Problem statement: Search the data for the string "className" and copy each line where it turns up.

#### Provided data ####

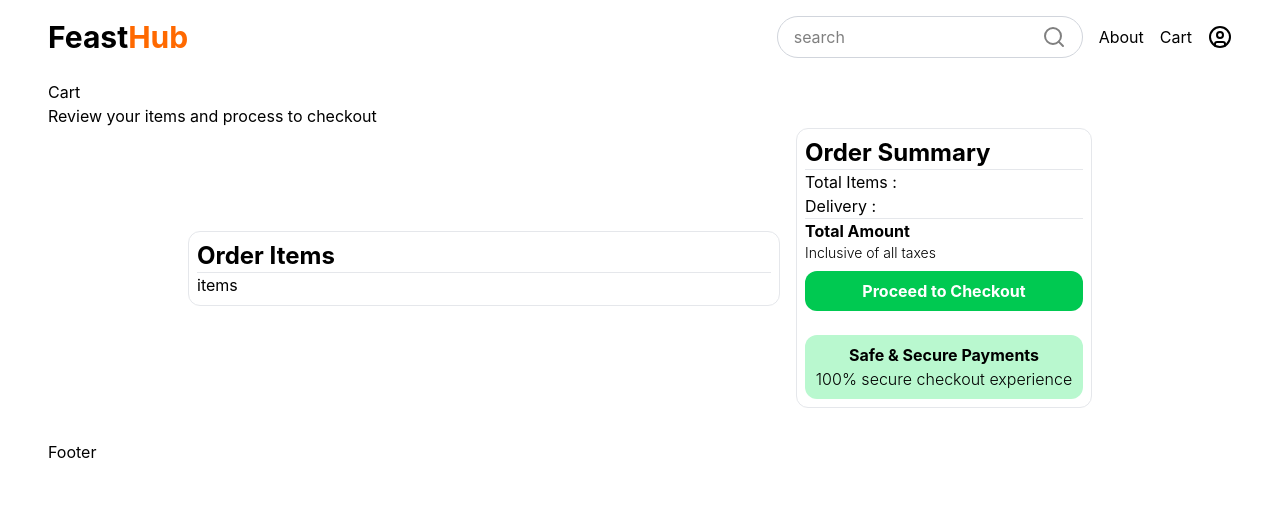
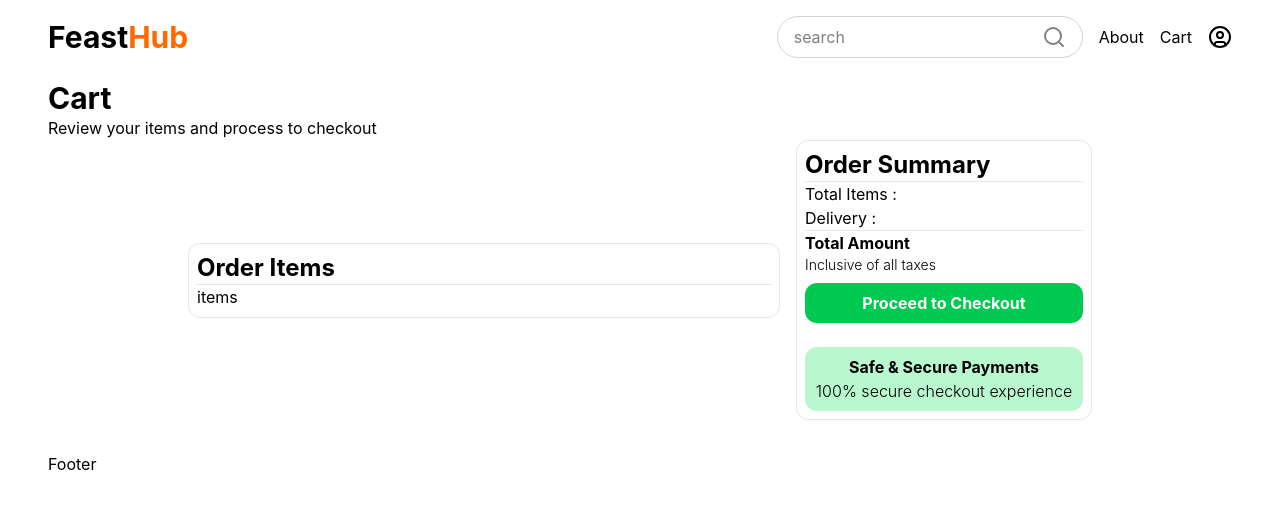
Before and after one commit to Ganesh-Ralla/FeastHub, a React app: page /cart in a window 1280 px wide. Shown: the top 508 px of the page. Built offline with nearby package versions, Linux system fonts and the light colour scheme; the HTML template or start-up script is replaced by a standard one.

Commit message:
few changes in cart

```diff
--- a/src/App.jsx
+++ b/src/App.jsx
@@ -18,7 +18,7 @@ function App() {
       <Routes>
         <Route path='/' element={<Home openAuth={openAuth} setOpenAuth={setOpenAuth} />} />
         <Route path='/about' element={<About openAuth={openAuth} setOpenAuth={setOpenAuth}/>} />
-        <Route path='/cart' element={<Cart/>} />
+        <Route path='/cart' element={<Cart openAuth={openAuth} setOpenAuth={setOpenAuth}/>} />
       </Routes>
       <Footer/>
       <ToastContainer/>
--- a/src/pages/About.jsx
+++ b/src/pages/About.jsx
@@ -3,6 +3,7 @@ import TechStack from "../components/TechStack";
 import AboutUs from "../components/AboutUs";
 import Aboutintro from "../components/Aboutintro";
 import Overview from "../components/Overview";
+import { AnimatePresence } from "motion/react"
 
 const About = ({ openAuth, setOpenAuth }) => {
   return (
@@ -14,7 +15,9 @@ const About = ({ openAuth, setOpenAuth }) => {
         <AboutUs />
       </div>
 
-      {openAuth && <Auth setOpenAuth={setOpenAuth} />}
+      <AnimatePresence>
+        {openAuth && <Auth setOpenAuth={setOpenAuth}/>}
+      </AnimatePresence>
     </>
   );
 };
--- a/src/pages/Cart.jsx
+++ b/src/pages/Cart.jsx
@@ -1,10 +1,12 @@
 import React from 'react'
+import { AnimatePresence } from "motion/react"
+import Auth from '../components/Auth'
 
-const Cart = () => {
+const Cart = ({ openAuth, setOpenAuth }) => {
     return (
         <>
             <div className=' p-4 md:px-8 lg:px-12 mt-16'>
-                <p>Cart</p>
+                <p className=' font-bold text-3xl'>Cart</p>
                 <p>Review your items and process to checkout</p>
 
                 <div className=' flex gap-4 items-center justify-center'>
@@ -34,6 +36,10 @@ const Cart = () => {
                     </div>
                 </div>
             </div>
+
+            <AnimatePresence>
+                {openAuth && <Auth setOpenAuth={setOpenAuth} />}
+            </AnimatePresence>
         </>
     )
 }
```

####

Task result:
             <div className=' p-4 md:px-8 lg:px-12 mt-16'>
+                <p className=' font-bold text-3xl'>Cart</p>
                 <div className=' flex gap-4 items-center justify-center'>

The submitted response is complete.